Women’s Final a Bevy of Firsts at Australian Open

By Jane Voigt

January 26, 2018 — Neither has won a Grand Slam. Both have had their chances. And that's the stage on which Simona Halep and Caroline Wozniacki — the top two seeds — will step Saturday as each competes for their first major plus the number one ranking.

Halep

Simona Halep, the number-one seed at the 2018 Australian Open and the top-ranked player in the world. To keep that ranking, Halep will have to win her first Grand Slam.
Photo credit Leslie Billman tennisclix.com. 

By all measures they should’ve been out of the draw. Halep saved three match points against Lauren Davis, winning 15-13 in the last set; and, she saved match points against Angelique Kerber, winning 9-7 in the third. Wozniacki was in a deeper hole against Jana Fett, down 15-40 and 1-5 in the final set in the Dane’s second-round nail-biter.

Halep’s résilience in these critical Grand Slam moments is new and a welcome change. She lead Jelena Ostapenko in the French Open final last year, but let the advantage go and lost. 

“I was in this position in French Open, so maybe I can make a better match,” Halep told the press yesterday, after ousting 2016 Champion Kerber in their semifinal. “I can make it more relaxed going on court just to fight for the balls, for the games, and not for the match. Just step by step. I don’t want to think about the result, as I did during this [French Open] tournament.” 

Halep’s ankle seemed problematic almost two weeks ago, as she sat in her hotel room. But that glitch has also passed.

“No, I didn’t believe that [I’d be here] because it was pretty bad,” she said. “I just got confidence after that match that I could continue and win it, the first round, and that’s why maybe I believed that my ankle will be fine during all the matches.”

Halep is a defender and thrives on rhythm, loving the fight that comes with longer rallies. But that strategy is risky and rough on her body and mind, if points don’t go her way. Therefore Kerber, a similar strategist, forced Halep to end rallies sooner. As a result, she hit 50 winners. 

“I was aggressive,” Halep began. “I had this in my mind. I wanted to finish the points quicker.”

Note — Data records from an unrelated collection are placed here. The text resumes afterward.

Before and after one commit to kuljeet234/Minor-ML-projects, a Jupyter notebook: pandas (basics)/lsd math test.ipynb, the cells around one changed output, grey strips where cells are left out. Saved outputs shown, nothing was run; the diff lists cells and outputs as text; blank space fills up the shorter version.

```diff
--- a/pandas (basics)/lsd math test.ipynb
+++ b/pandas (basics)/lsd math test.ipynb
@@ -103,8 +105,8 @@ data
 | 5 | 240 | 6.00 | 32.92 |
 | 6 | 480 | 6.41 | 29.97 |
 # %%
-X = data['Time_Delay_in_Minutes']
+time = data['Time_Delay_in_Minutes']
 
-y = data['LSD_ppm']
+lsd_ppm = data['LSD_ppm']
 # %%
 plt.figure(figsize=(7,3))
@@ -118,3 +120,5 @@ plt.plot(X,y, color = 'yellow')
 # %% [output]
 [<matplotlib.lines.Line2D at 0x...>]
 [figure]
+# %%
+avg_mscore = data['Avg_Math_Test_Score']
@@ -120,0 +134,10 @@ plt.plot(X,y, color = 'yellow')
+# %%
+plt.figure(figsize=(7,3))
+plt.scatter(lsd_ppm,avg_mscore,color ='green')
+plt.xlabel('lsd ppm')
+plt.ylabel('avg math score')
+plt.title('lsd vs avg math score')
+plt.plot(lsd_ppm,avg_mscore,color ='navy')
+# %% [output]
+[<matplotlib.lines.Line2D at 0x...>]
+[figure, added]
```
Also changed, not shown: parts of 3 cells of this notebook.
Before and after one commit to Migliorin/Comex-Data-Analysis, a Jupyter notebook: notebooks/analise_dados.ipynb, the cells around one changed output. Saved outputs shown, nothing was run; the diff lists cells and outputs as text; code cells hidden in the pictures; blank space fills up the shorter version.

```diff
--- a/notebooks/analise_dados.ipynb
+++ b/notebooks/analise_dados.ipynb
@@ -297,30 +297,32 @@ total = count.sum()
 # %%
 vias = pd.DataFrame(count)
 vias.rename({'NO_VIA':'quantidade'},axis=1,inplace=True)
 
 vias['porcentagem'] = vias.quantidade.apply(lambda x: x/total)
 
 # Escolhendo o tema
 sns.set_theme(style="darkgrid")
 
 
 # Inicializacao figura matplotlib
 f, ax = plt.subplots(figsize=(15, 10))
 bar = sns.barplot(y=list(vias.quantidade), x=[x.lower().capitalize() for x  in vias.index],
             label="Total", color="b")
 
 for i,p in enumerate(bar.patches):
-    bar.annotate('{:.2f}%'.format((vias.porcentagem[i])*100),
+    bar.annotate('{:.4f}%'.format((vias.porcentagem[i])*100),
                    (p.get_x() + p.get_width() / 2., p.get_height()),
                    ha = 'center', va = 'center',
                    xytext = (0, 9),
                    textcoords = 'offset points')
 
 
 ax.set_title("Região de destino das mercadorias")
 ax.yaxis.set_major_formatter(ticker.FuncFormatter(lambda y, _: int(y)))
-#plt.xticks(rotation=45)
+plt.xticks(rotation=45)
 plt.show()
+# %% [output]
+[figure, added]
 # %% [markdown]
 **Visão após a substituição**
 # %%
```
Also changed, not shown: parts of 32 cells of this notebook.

Woz

Caroline Wozniacki in 2015 at The Bank of The West hard-court tournament. Photo credit Pablo Sanfrancisco tennisclix.com. 

Wozniacki will present the same set of challenges for Halep: athletic; speedy around court; and a keen ability to change the direction of the ball — one of the most difficult proposals for any tennis player, especially on a faster hard court. Additionally, Wozniacki has beaten Halep in their last three matches.

“I don’t want to change anything,” Halep said, when asked about her approach against Wozniacki. “It’s a normal match. Similar, actually, like today. I have to work. I’m ready for it.”

This will be Halep’s and Wozniacki’s third Grand Slam final. As mentioned Halep lost to Ostapenko at the French Open in 2017. Additionally, she lost to Maria Sharapova at the same major in 2014. Wozniacki’s attempts at history were on hard courts at the U.S. Open. In 2009 she lost to Kim Clijsters; and, in 2014 she went down to Serena Williams. 

Losses in major finals have helped them. Yet the hurdle to actually close out one and win an inaugural Grand Slam looms. Wozniacki solidified her ability to finish against Fett. 

“At 5-1, 40-15, I felt like I was one foot out of the tournament. She served a great serve down the tee. It was slightly out. I was lucky,” Wozniacki said. “I was thinking, at that point, she still has to win four more balls to win this match, and don’t make it easy for her."

If Wozniacki wins the title she’ll return to number one for the first time since 2012 with the biggest of trophies in hand. When she was on top of the charts in 2010 and 2011, she was frequently criticized for being number one and not having won a slam. However, she always believes in herself. Considering that she was ranked outside the top 100 last year, Wozniacki upswing impresses.

“I always believed in myself,” she began. “I had a tough period where I had a few injuries. That was kind of hard and tough mentally. But once I got past that, I knew that if I can stay healthy and I work hard, my game is good enough.”

Saturday’s final will be measured in increments because neither woman has a clear, dominating hard asset, for example, a blistering serve like Serena Williams. Wozniacki probably has the edge mentally, although Halep has improved in that critical department. She will have to build a wall between herself and her tendency to go all negative. Wozniacki feeds off that situation. 

“You don’t give up,” Wozniacki began. “Even if it’s a board game, tennis, soccer. Whatever it is.”

The last time the top two seeds met in the final of a tournament, including Grand Slams, was at the Australian Open in 2015. That fact alone adds a heap of weight to the match. But what’s more important: Being number one in the world or winning a Grand Slam? 

For Halep the answer is crystal clear, “Bigger than number one, honestly."

© Jane Voigt Tennis 2013